-- Source material follows --
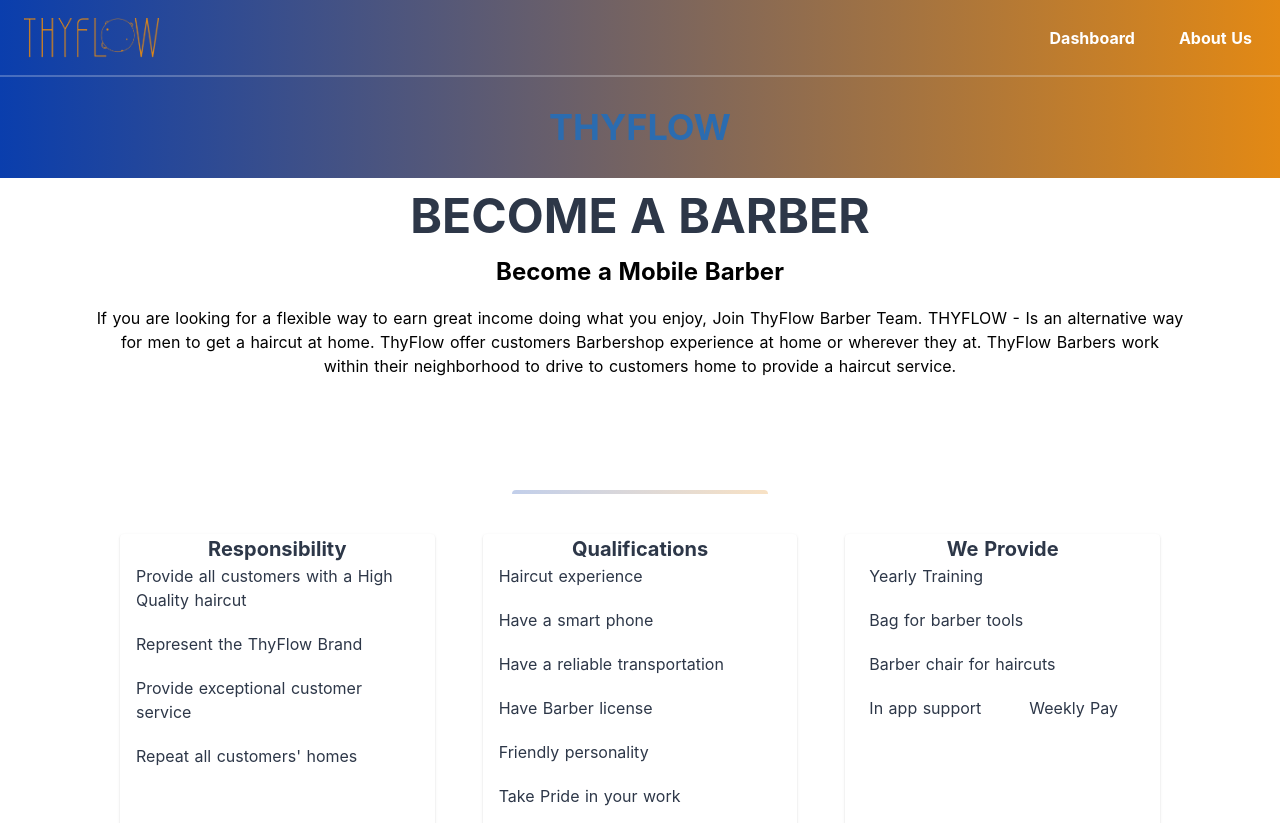
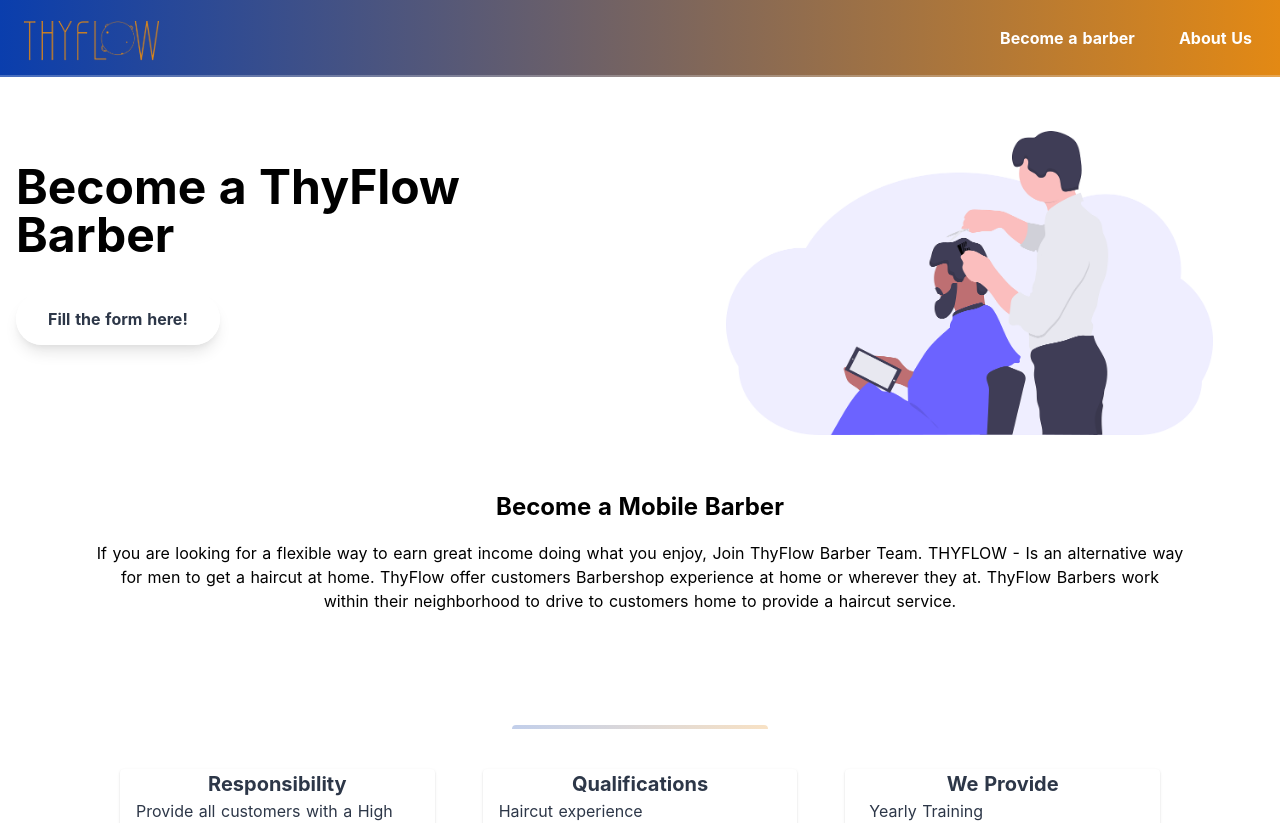
Before and after one commit to ThyFlow-Inc/thyflow2, a Nuxt app: page /become-a-barber in a window 1280 px wide. Shown: the top 823 px of the page. Built offline with nearby package versions, Linux system fonts and the light colour scheme.

Commit message:
Reformat Thyflow Become a barber :zap:

```diff
--- a/components/Navbar.vue
+++ b/components/Navbar.vue
@@ -2,11 +2,12 @@
   <nav id="header" class="w-full z-30 text-white gradient">
     <div class="w-full container mx-auto flex flex-wrap items-center justify-between mt-0 py-2">
       <div class="pl-4 flex items-center">
-        <img class="h-10 fill-current inline px-2" src="~/assets/big_logo.png" alt="number-one" />
         <nuxt-link
           class="toggleColour text-white no-underline hover:no-underline font-bold text-2xl lg:text-4xl"
           to="/"
-        ></nuxt-link>
+        >
+          <img class="h-10 fill-current inline px-2" src="~/assets/big_logo.png" alt="number-one" />
+        </nuxt-link>
       </div>
       <!------------Hambuger menu---------->
       <div class="block sm:hidden">
@@ -27,7 +28,7 @@
       >
         <div class="text-sm sm:flex-grow">
           <nuxt-link
-            class="block py-2 px-4 lg:invisible text-white sm:inline-block font-bolder text-lg no-underline mt-4"
+            class="block py-2 px-4 lg:invisible text-orange sm:inline-block font-bolder text-lg no-underline mt-4"
             to="/become-a-barber"
           >Dashboard</nuxt-link>
           <nuxt-link
@@ -45,8 +46,8 @@
           <li class="mr-3">
             <nuxt-link
               class="inline-block py-2 px-4 text-white font-bold no-underline"
-              to="/dashboard"
-            >Dashboard</nuxt-link>
+              to="/become-a-barber"
+            >Become a barber</nuxt-link>
           </li>
           <li class="mr-3">
             <nuxt-link
--- a/pages/become-a-barber.vue
+++ b/pages/become-a-barber.vue
@@ -1,20 +1,32 @@
 <template>
   <div>
     <Navbar />
-    <header class="pt-9 gradient">
-      <div class="container px-1 py-3 mx-auto flex flex-wrap flex-col md:flex-row items-center">
-        <div
-          class="flex flex-col w-full md:w-5/5 justify-center items-center content-center md:text-center"
-        >
-          <h1 class="my-4 text-4xl font-bold leading-tight text-center text-blue-700">THYFLOW</h1>
+    <div class="container mx-auto px-4">
+      <div class="flex flex-wrap -mx-4 my-5">
+        <!--Left Col-->
+        <div class="w-full lg:w-2/5 px-4 text-center lg:text-left self-center">
+          <h1 class="mb-12 text-5xl font-bold leading-none text-orange">Become a ThyFlow Barber</h1>
+          <p class="mb-12">
+            <a
+              class="mx-auto lg:mx-0 hover:underline bg-white text-gray-800 font-bold rounded-full my-6 py-4 px-8 shadow-lg"
+              href="#"
+              v-scroll-to="'#requestrial'"
+            >Fill the form here!</a>
+          </p>
+          <a
+            class="mx-auto lg:mx-0 hover:underline text-gray-800 font-bold my-6 py-4 px-8"
+            v-scroll-to="'#requestrial'"
+          ></a>
+        </div>
+
+        <!--Right Col-->
+        <div class="w-full lg:w-3/5 px-4 text-center lg:text-right lg:text-left self-center px-4">
+          <img src="~/assets/barber.png" class="w-full xl:w-4/5 z-50 inline-block" />
         </div>
       </div>
-    </header>
+    </div>
+    <!--------------Header Done----------->
     <div class="container mx-auto lg:px-24">
-      <h1
-        class="w-full my-2 text-5xl font-bold leading-tight text-center text-gray-800"
-      >BECOME A BARBER</h1>
-
       <div class="pb-16">
         <div class="mb-4 text-2xl font-bold text-center">Become a Mobile Barber</div>
         <p class="text-center">
```
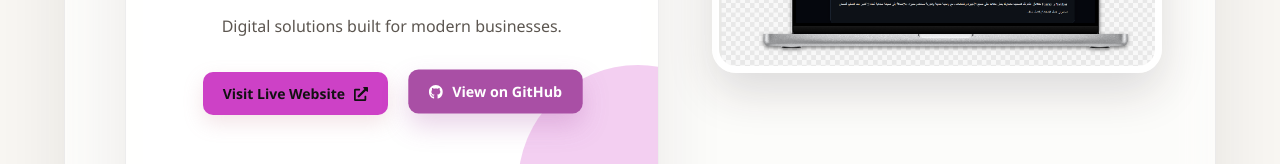
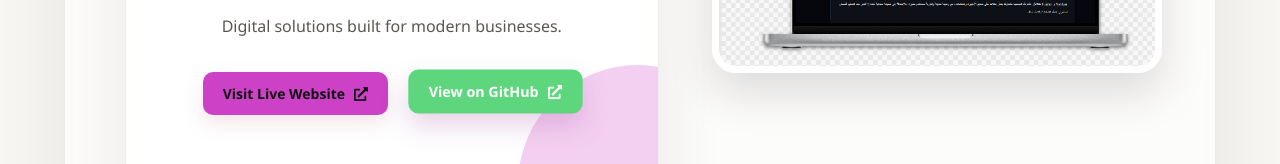
Before and after one commit to khalidmuhamadmuhamad80-arch/portfolio-frontend, a React app: page /projects/mk-web-studio in a window 1280 px wide. In both pictures the pointer is over the link 495 px from the left and 614 px from the top of the page. Shown: the part 521-685 px from the top of the page. Built offline with nearby package versions, Linux system fonts and the light colour scheme; no server answers; the HTML template or start-up script is replaced by a standard one.

Commit message:
Update project hero button styles

```diff
--- a/src/components/mkwebstudio.css
+++ b/src/components/mkwebstudio.css
@@ -407,7 +407,7 @@
 .mk-project-link.github-link:hover {
   transform: translateY(-2px) scale(1.02);
 
-  background: #a94fa5;
+  background: #5ed67d;
 
   color: #ffffff;
 
--- a/src/components/mkwebstudio.jsx
+++ b/src/components/mkwebstudio.jsx
@@ -96,9 +96,9 @@ function MKWebStudio() {
             rel="noopener noreferrer"
             className="mk-project-link github-link"
           >
-            <FaGithub />
 
             <span>View on GitHub</span>
+              <FaExternalLinkAlt />
 
           </a>
         )}
```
-- Source material concluded --
*What is required:*
A verbatim copy of the listing, with all pictures removed, is required.

*Response for this exercise:*
Before and after one commit to ThyFlow-Inc/thyflow2, a Nuxt app: page /become-a-barber in a window 1280 px wide. Shown: the top 823 px of the page. Built offline with nearby package versions, Linux system fonts and the light colour scheme.

Commit message:
Reformat Thyflow Become a barber :zap:

```diff
--- a/components/Navbar.vue
+++ b/components/Navbar.vue
@@ -2,11 +2,12 @@
   <nav id="header" class="w-full z-30 text-white gradient">
     <div class="w-full container mx-auto flex flex-wrap items-center justify-between mt-0 py-2">
       <div class="pl-4 flex items-center">
-        <img class="h-10 fill-current inline px-2" src="~/assets/big_logo.png" alt="number-one" />
         <nuxt-link
           class="toggleColour text-white no-underline hover:no-underline font-bold text-2xl lg:text-4xl"
           to="/"
-        ></nuxt-link>
+        >
+          <img class="h-10 fill-current inline px-2" src="~/assets/big_logo.png" alt="number-one" />
+        </nuxt-link>
       </div>
       <!------------Hambuger menu---------->
       <div class="block sm:hidden">
@@ -27,7 +28,7 @@
       >
         <div class="text-sm sm:flex-grow">
           <nuxt-link
-            class="block py-2 px-4 lg:invisible text-white sm:inline-block font-bolder text-lg no-underline mt-4"
+            class="block py-2 px-4 lg:invisible text-orange sm:inline-block font-bolder text-lg no-underline mt-4"
             to="/become-a-barber"
           >Dashboard</nuxt-link>
           <nuxt-link
@@ -45,8 +46,8 @@
           <li class="mr-3">
             <nuxt-link
               class="inline-block py-2 px-4 text-white font-bold no-underline"
-              to="/dashboard"
-            >Dashboard</nuxt-link>
+              to="/become-a-barber"
+            >Become a barber</nuxt-link>
           </li>
           <li class="mr-3">
             <nuxt-link
--- a/pages/become-a-barber.vue
+++ b/pages/become-a-barber.vue
@@ -1,20 +1,32 @@
 <template>
   <div>
     <Navbar />
-    <header class="pt-9 gradient">
-      <div class="container px-1 py-3 mx-auto flex flex-wrap flex-col md:flex-row items-center">
-        <div
-          class="flex flex-col w-full md:w-5/5 justify-center items-center content-center md:text-center"
-        >
-          <h1 class="my-4 text-4xl font-bold leading-tight text-center text-blue-700">THYFLOW</h1>
+    <div class="container mx-auto px-4">
+      <div class="flex flex-wrap -mx-4 my-5">
+        <!--Left Col-->
+        <div class="w-full lg:w-2/5 px-4 text-center lg:text-left self-center">
+          <h1 class="mb-12 text-5xl font-bold leading-none text-orange">Become a ThyFlow Barber</h1>
+          <p class="mb-12">
+            <a
+              class="mx-auto lg:mx-0 hover:underline bg-white text-gray-800 font-bold rounded-full my-6 py-4 px-8 shadow-lg"
+              href="#"
+              v-scroll-to="'#requestrial'"
+            >Fill the form here!</a>
+          </p>
+          <a
+            class="mx-auto lg:mx-0 hover:underline text-gray-800 font-bold my-6 py-4 px-8"
+            v-scroll-to="'#requestrial'"
+          ></a>
+        </div>
+
+        <!--Right Col-->
+        <div class="w-full lg:w-3/5 px-4 text-center lg:text-right lg:text-left self-center px-4">
+          <img src="~/assets/barber.png" class="w-full xl:w-4/5 z-50 inline-block" />
         </div>
       </div>
-    </header>
+    </div>
+    <!--------------Header Done----------->
     <div class="container mx-auto lg:px-24">
-      <h1
-        class="w-full my-2 text-5xl font-bold leading-tight text-center text-gray-800"
-      >BECOME A BARBER</h1>
-
       <div class="pb-16">
         <div class="mb-4 text-2xl font-bold text-center">Become a Mobile Barber</div>
         <p class="text-center">
```
Before and after one commit to khalidmuhamadmuhamad80-arch/portfolio-frontend, a React app: page /projects/mk-web-studio in a window 1280 px wide. In both pictures the pointer is over the link 495 px from the left and 614 px from the top of the page. Shown: the part 521-685 px from the top of the page. Built offline with nearby package versions, Linux system fonts and the light colour scheme; no server answers; the HTML template or start-up script is replaced by a standard one.

Commit message:
Update project hero button styles

```diff
--- a/src/components/mkwebstudio.css
+++ b/src/components/mkwebstudio.css
@@ -407,7 +407,7 @@
 .mk-project-link.github-link:hover {
   transform: translateY(-2px) scale(1.02);
 
-  background: #a94fa5;
+  background: #5ed67d;
 
   color: #ffffff;
 
--- a/src/components/mkwebstudio.jsx
+++ b/src/components/mkwebstudio.jsx
@@ -96,9 +96,9 @@ function MKWebStudio() {
             rel="noopener noreferrer"
             className="mk-project-link github-link"
           >
-            <FaGithub />
 
             <span>View on GitHub</span>
+              <FaExternalLinkAlt />
 
           </a>
         )}
```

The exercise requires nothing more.